SPS's Tech Compute Guardrail

When designing a software system one of the fundamental questions we need to answer is β€œwhere will this software run?”. At SPS Commerce we have chosen AWS as our cloud provider which helps lead us to the answer of this question, but the AWS choice does not answer every question. In most scenarios we will run our software in a Docker container on one of our EKS or ECS clusters. However, in some scenarios, we may need to run directly on EC2 instance or may need to run workloads in one of our data centers due to licensing or cost concerns.
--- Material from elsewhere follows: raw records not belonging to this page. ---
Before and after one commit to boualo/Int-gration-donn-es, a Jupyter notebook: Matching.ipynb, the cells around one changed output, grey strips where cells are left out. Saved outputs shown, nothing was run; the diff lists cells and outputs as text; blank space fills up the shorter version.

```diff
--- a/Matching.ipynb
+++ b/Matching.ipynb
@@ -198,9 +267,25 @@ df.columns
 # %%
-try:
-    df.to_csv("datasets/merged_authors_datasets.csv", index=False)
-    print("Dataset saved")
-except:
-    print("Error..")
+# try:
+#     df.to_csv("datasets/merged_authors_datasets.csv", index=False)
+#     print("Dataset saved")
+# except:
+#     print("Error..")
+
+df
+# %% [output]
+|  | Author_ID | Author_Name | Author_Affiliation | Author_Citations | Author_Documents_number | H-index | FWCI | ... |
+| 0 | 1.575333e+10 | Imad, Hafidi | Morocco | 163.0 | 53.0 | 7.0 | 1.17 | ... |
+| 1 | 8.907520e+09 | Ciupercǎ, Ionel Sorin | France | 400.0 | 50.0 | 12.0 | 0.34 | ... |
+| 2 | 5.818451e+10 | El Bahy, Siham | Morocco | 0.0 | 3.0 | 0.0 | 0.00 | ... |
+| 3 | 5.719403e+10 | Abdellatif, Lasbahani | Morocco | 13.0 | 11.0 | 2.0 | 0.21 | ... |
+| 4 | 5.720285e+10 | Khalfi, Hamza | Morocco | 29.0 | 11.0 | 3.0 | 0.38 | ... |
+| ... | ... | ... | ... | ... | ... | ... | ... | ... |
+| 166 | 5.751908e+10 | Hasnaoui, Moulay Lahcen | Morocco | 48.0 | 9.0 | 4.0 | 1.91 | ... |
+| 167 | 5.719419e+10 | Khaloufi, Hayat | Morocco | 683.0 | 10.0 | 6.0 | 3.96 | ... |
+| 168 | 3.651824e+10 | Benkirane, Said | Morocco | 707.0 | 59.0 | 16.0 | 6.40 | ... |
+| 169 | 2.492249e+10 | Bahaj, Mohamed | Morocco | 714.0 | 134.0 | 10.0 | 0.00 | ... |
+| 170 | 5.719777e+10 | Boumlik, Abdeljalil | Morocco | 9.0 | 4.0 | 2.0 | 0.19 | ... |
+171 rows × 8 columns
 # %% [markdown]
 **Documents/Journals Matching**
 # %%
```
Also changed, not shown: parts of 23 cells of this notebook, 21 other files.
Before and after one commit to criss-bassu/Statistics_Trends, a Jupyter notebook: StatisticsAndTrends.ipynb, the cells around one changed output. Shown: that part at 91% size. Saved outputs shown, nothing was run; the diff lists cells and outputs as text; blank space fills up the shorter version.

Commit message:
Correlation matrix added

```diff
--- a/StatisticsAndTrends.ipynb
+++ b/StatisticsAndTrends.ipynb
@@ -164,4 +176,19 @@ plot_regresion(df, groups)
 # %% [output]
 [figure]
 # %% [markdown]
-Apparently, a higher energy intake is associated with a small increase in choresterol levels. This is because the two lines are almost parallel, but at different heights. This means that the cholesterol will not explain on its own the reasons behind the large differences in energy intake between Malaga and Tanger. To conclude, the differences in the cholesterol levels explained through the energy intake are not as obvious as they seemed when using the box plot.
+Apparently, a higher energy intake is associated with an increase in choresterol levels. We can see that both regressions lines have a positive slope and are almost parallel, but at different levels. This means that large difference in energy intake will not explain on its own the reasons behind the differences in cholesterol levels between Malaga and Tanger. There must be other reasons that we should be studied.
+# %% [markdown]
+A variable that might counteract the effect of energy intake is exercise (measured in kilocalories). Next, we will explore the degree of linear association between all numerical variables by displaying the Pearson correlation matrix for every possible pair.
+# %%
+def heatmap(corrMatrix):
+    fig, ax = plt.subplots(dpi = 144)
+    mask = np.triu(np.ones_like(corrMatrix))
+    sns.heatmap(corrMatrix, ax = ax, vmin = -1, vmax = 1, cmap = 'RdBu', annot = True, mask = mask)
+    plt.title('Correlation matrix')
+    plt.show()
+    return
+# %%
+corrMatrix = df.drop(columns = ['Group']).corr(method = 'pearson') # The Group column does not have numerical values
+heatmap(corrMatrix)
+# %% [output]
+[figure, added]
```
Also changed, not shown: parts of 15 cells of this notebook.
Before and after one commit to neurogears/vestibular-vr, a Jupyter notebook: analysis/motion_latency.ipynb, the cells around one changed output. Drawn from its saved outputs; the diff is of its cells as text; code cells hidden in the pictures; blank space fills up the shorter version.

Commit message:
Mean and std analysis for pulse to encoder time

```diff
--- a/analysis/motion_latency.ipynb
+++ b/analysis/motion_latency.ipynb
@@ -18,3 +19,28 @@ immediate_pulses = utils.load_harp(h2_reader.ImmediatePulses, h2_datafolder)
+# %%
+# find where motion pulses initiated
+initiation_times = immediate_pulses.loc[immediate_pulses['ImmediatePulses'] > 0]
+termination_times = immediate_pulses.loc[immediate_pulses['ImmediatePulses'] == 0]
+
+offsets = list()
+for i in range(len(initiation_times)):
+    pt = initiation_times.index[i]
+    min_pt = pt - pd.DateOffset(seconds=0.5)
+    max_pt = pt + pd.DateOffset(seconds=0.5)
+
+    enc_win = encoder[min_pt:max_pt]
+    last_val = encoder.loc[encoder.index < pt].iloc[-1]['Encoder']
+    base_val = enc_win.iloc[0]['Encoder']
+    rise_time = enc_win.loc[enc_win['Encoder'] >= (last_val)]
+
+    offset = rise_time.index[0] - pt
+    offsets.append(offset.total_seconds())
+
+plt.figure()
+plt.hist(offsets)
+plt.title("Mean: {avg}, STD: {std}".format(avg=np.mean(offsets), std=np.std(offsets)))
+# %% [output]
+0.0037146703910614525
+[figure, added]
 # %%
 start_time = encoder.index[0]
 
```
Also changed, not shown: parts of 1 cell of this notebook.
We are providing this direction in our Compute guardrail to help guide decision making for specific use-cases and to help inform our build pipelines, tooling, monitoring and security. When discussing this guardrail we had questions like β€œWhen should I use an EC2 instance?”, β€œIn what scenarios should I choose serverless over a Docker container?” or β€œWhat operating system distribution should I choose for my compute needs?”. Our Compute guardrail guides developers to answer these questions and make the best decisions for their compute needs. For example, our guidance drives developers to use Docker containers or Serverless over EC2 so we can reduce cost and simplify our infrastructure. We also guide developers to use Serverless, specifically AWS Lambda, to integrate AWS services together.

At SPS Commerce our choice of compute resources is especially important. The choices we make affect everything from the tooling we build, to the build pipelines we develop, to our budgeting and forecasting. The Compute guardrail is one tool to help guide us in these decisions. As development teams embrace the SPS guardrails we can be more consistent in our build pipelines, save costs by achieving high utilization of our cluster compute resources, run efficient serverless functions and reduce our operating system fragmentation. If we can achieve these goals, teams can quickly deliver business value to our customers rather than spend countless cycles reinventing the compute wheel.

Mike Bjerkness

Mike Bjerkness @mbjerkness